After discovering the bacteria that causes Legionnaires’ disease, a hotel at a casino in Michigan’s Western Upper Peninsula remains closed.
Approximately eight miles north of the Wisconsin-Michigan border, the hotel is located at the Lac Vieux Desert Resort and Casino on US 45 North.
The restaurant and casino tested negative for the bacteria – they have a separate water system – and remain open. In a statement the hotel said sanitation has already begun and, “We engaged in a widespread remediation effort to eradicate any bacteria that may be present. We will not reopen until we are fully confident that this remediation effort is complete,” according to WLUC-TV. The building was evacuated after one guest contracted the illness, and water samples tested from the hotel for the bacteria were positive.

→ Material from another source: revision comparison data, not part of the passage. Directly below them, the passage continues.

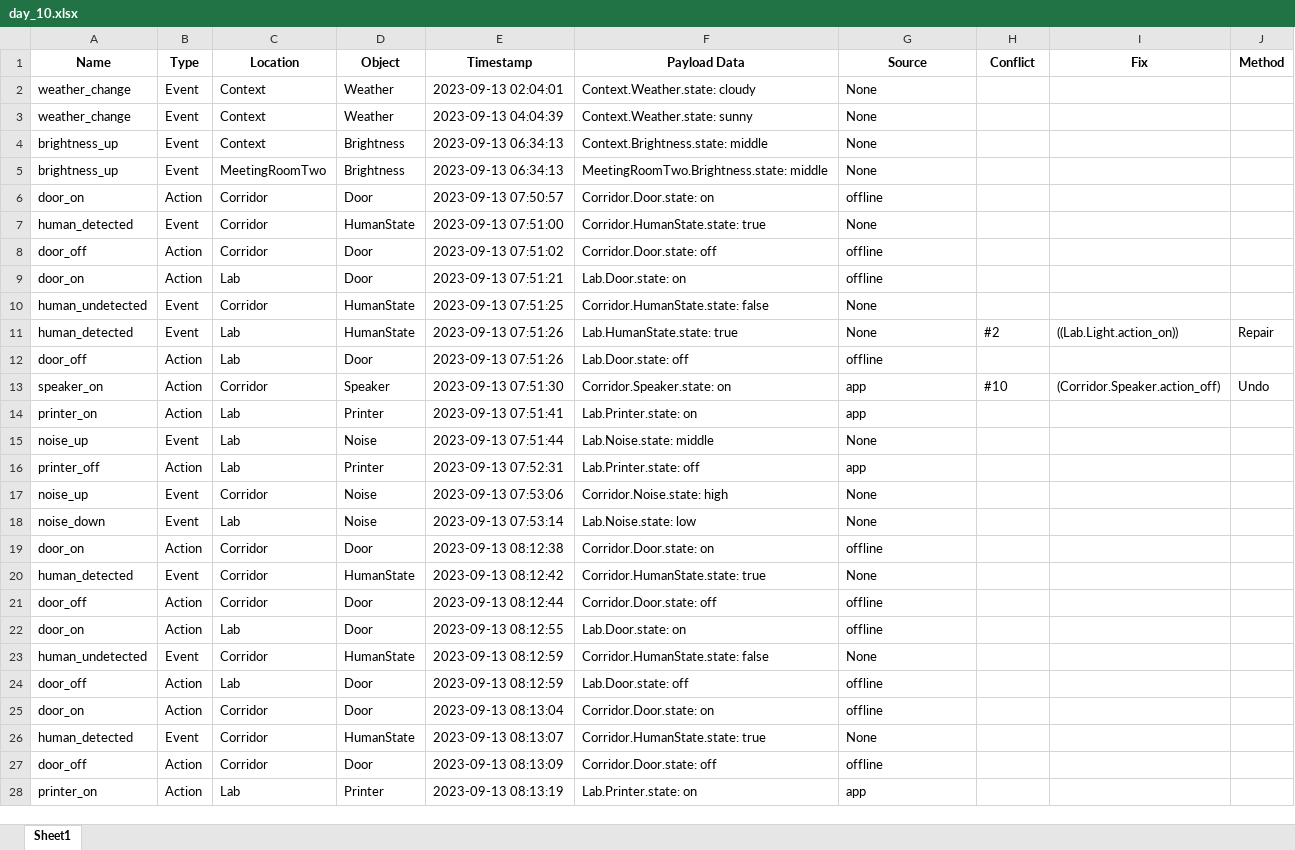
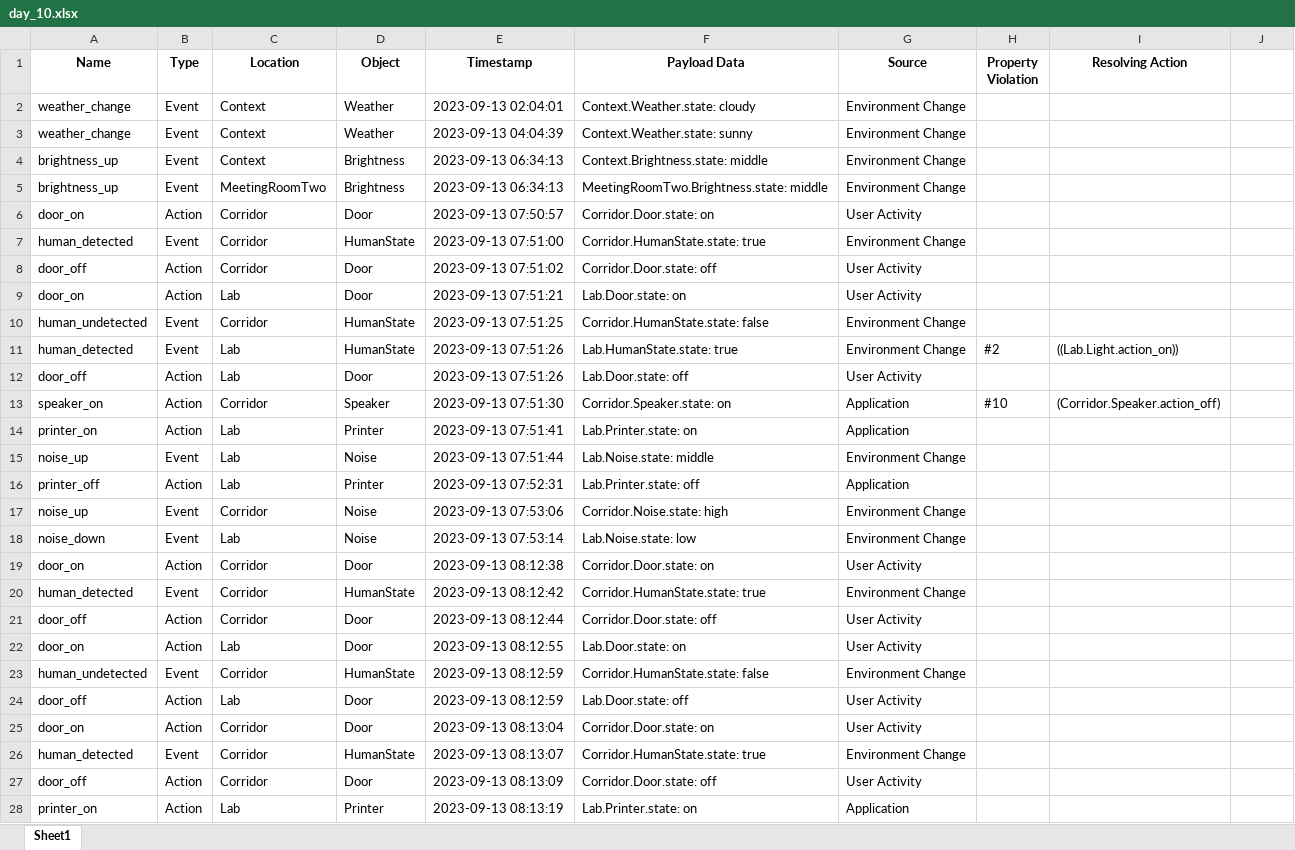
Before and after one commit to EnvGuard-2024/EnvGuard-2025.github.io, an Excel workbook: office-dataset/day_10.xlsx, sheet Sheet1, drawn as a sheet; only a part is shown; values as stored, in another font and other column widths than the file's, no borders; the diff covers the shown part only; the diff names each change by its address in the sheet, - before the commit and + after, or states it on an @@ line.

```diff
--- a/office-dataset/day_10.xlsx (sheet Sheet1)
+++ b/office-dataset/day_10.xlsx (sheet Sheet1)
-H1: Conflict
+H1: Property Violation
-I1: Fix
+I1: Resolving Action
-J1: Method
+J1: (empty)
-G2:G5 (Source): None
+G2:G5 (Source): Environment Change
-G6 (Source): offline
+G6 (Source): User Activity
-G7 (Source): None
+G7 (Source): Environment Change
-G8:G9 (Source): offline
+G8:G9 (Source): User Activity
-G10:G11 (Source): None
+G10:G11 (Source): Environment Change
-J11: Repair
+J11: (empty)
-G12 (Source): offline
+G12 (Source): User Activity
-G13:G14 (Source): app
+G13:G14 (Source): Application
-J13: Undo
+J13: (empty)
-G15 (Source): None
+G15 (Source): Environment Change
-G16 (Source): app
+G16 (Source): Application
-G17:G18 (Source): None
+G17:G18 (Source): Environment Change
-G19 (Source): offline
+G19 (Source): User Activity
-G20 (Source): None
+G20 (Source): Environment Change
-G21:G22 (Source): offline
+G21:G22 (Source): User Activity
-G23 (Source): None
+G23 (Source): Environment Change
-G24:G25 (Source): offline
+G24:G25 (Source): User Activity
-G26 (Source): None
+G26 (Source): Environment Change
-G27 (Source): offline
+G27 (Source): User Activity
-G28 (Source): app
+G28 (Source): Application
```
Also changed, not shown: 1884 edited cells elsewhere in this sheet, office-dataset/day_01.xlsx, office-dataset/day_02.xlsx, 30 other files.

Found naturally in fresh water, Legionella is a type of bacterium that can cause illness, (Legionnaires’ disease and Pontiac fever) when people are exposed to it. The bacterium that causes Legionnaires grows best in hot tubs, large plumbing systems, hot water tanks, and cooling towers (air-conditioning units for large buildings). The disease cannot spread from person-to-person, according to the CDC.
The hotel closure could result in big losses for the resort, as much of their business is from winter tourism. Those losses could have a snowball effect for nearby business in the tourism industry that rely on the seasonal traffic from the hotel. Watersmeet Township Supervisor Mike Rogers said, “There’s a lot of snowmobilers that stay at the resort, up at the LVD Resort, and so I’m sure they’re going to be looking to stay somewhere else.”
Because only the single case (one person) has been reported it is not considered an outbreak, however, the CDC and the Michigan Department of Health and Human Services did report an increase of Legionnaires’ disease in Genesee County in the summers of 2014 and 2015.
The casino is owned and operated by the Lac Vieux Desert Band of Lake Superior Chippewa, it is the tribe’s sole gaming and resort property.